cessful, it would have opened up
the floodgates for additional pro-
test like that. It was really a
'damned if you do, dann ' '" vou
don't kind of thing, but I ,iink
the curator (of the Corcoran) made
the right decision. The process of
selection of ^s (in the Nation-
al Endown r the Arts) is a
th was just over-
wh^iiied by the Mapplethorpe ex-
hibition — I saw it in Chicago; the
skill, images and design were just
so sophisticated."

Making the arts a vi^ ^^ of
the community, allowing . ^ ,one
access to c session, giv-
ing people !ary to sim-
ply discuss controv Uke the
Helms/Mapplethorpc ,,Jeal —
that, Chamberlin believes is the
role of the AAAA.

"We want to become even more
involved in the nimunity. We
want to try to n ;ne links be-
tween the arts and people's every-

day life. The visual arts suite?
from that rarified atmosphere
when people think about art, the}
think about museums, not about th^
fact that fl1< S1;- "^ - -s a vi
sual arti it. no'
about the art on V^
never want to cil^coi.r^oC vXpun'
mental art — that's absolutely es-
sential. But to appreciate the ex-
perimental, people need to feel the
arts are somethirr '1 have emo-
tional, psycholog d intellec
tual access to.

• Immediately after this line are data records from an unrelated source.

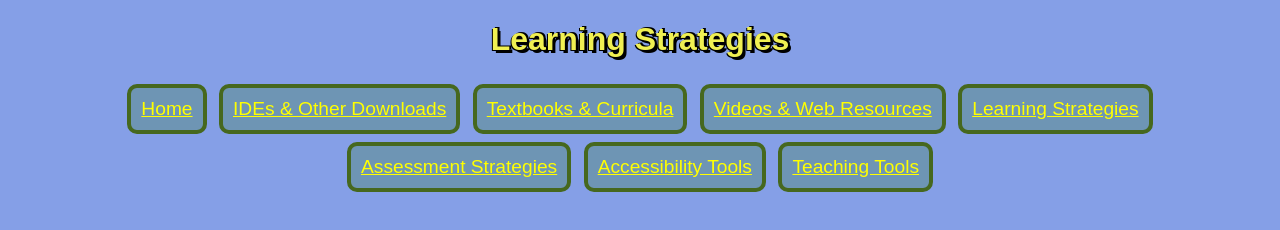
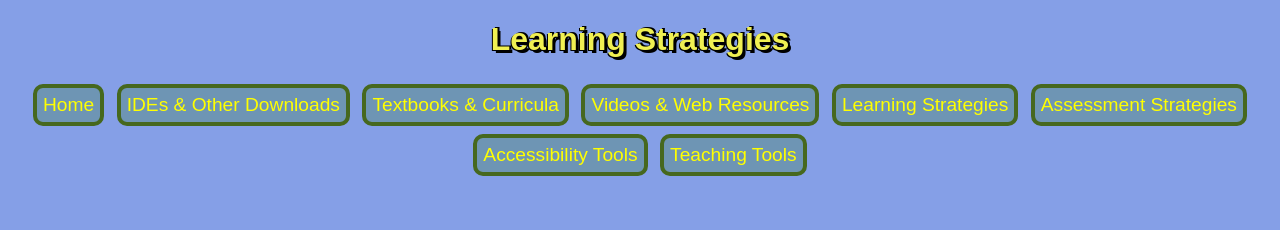
Before and after one commit to GaryMalk/CSToolkit, a plain HTML site: page pages/learning.html in a window 1280 px wide. Drawn offline with Linux system fonts and the light colour scheme.

Commit message:
modifications to nav menu

```diff
--- a/css/stylesheet.css
+++ b/css/stylesheet.css
@@ -15,24 +15,28 @@ header h1 {
     text-shadow: 3px 3px 0 #000, 2px -1px 0 #000, -1px 1px 0 #000, 1px 1px 0 #000;
 }
 
-header ul {
+header > nav > ul {
     padding: 0px;
     margin: 0px;
 }
 
-header li {
+header > nav li {
     font-size: 1.2em;
     display: inline-block;
     border: 4px solid #46681E;
-    padding: 10px;
+    padding: 6px;
     margin: 4px;
     border-radius: 10px;
     background-color: #6E95B4;
 }
 
-header li:hover, li:hover a {
+header > nav li:hover, header > nav li:hover a {
   background-color: yellow;
   color: #6a86b4;
+}
+
+header > nav a {
+    text-decoration: none;
 }
 
 a {
--- a/pages/learning.html
+++ b/pages/learning.html
@@ -5,19 +5,23 @@
     <meta name="viewport" content="width=device-width, initial-scale=1.0">
     <title>Learning Strategies</title>
     <link href="../css/stylesheet.css" rel="stylesheet" type="text/css">
+    <link href="../css/strategies.css" rel="stylesheet" type="text/css">
 </head>
 <body>
 	<header>
 		<h1>Learning Strategies</h1>
-        <li><a href="../index.html">Home</a></li>
-        <li><a href="ide.html">IDEs & Other Downloads</a></li>
-        <li><a href="textbooks.html">Textbooks & Curricula</a></li>
-        <li><a href="resources.html">Videos & Web Resources</a></li>
-        <li><a href="learning.html">Learning Strategies</a></li>
-        <li><a href="assessment.html">Assessment Strategies</a></li>
-        <li><a href="accessibility.html">Accessibility Tools</a></li>
-        <li><a href="tools.html">Teaching Tools</a></li>
-    </ul>
+        <nav>
+            <ul>
+				<a href="../index.html"><li>Home</li></a>
+				<a href="ide.html"><li>IDEs & Other Downloads</li></a>
+				<a href="textbooks.html"><li>Textbooks & Curricula</li></a>
+				<a href="resources.html"><li>Videos & Web Resources</li></a>
+				<a href="learning.html"><li>Learning Strategies</li></a>
+				<a href="assessment.html"><li>Assessment Strategies</li></a>
+				<a href="accessibility.html"><li>Accessibility Tools</li></a>
+				<a href="tools.html"><li>Teaching Tools</li></a>
+            </ul>
+        </nav>
 	</header>
 
 </body>
```
Also changed, not shown: index.html (+16 -10 lines), pages/accessibility.html (+13 -10 lines), pages/assessment.html (+13 -9 lines), pages/ide.html (+12 -9 lines), pages/resources.html (+12 -9 lines), pages/textbooks.html (+18 -12 lines), pages/tools.html (+12 -9 lines), css/strategies.css (added).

"We all use aesthetic judgement
every day, and don't even realize it.
It's in the clothes we put on, the
furniture people choose for their
office. To the e^ "at we can!
get people to 1; bout those
things, we demystify the art
many people think that art is som^
thing for only a few people in the'
world — oddballs, or whatever.

"The more that people can have
contact with the arts, the better.
The first piece of art many people
buy is a functional coffeepot, by a
potter, but maybe from there, they
go to a piece of sculpture. They be-
gin to learn the language enough
that — they might not go to the
Mapplethorpe exhibit -— but they
could read about it, and understand
what he was trying to do."


Frances Farmer works al her easel during one of the classes offered by the Art Association*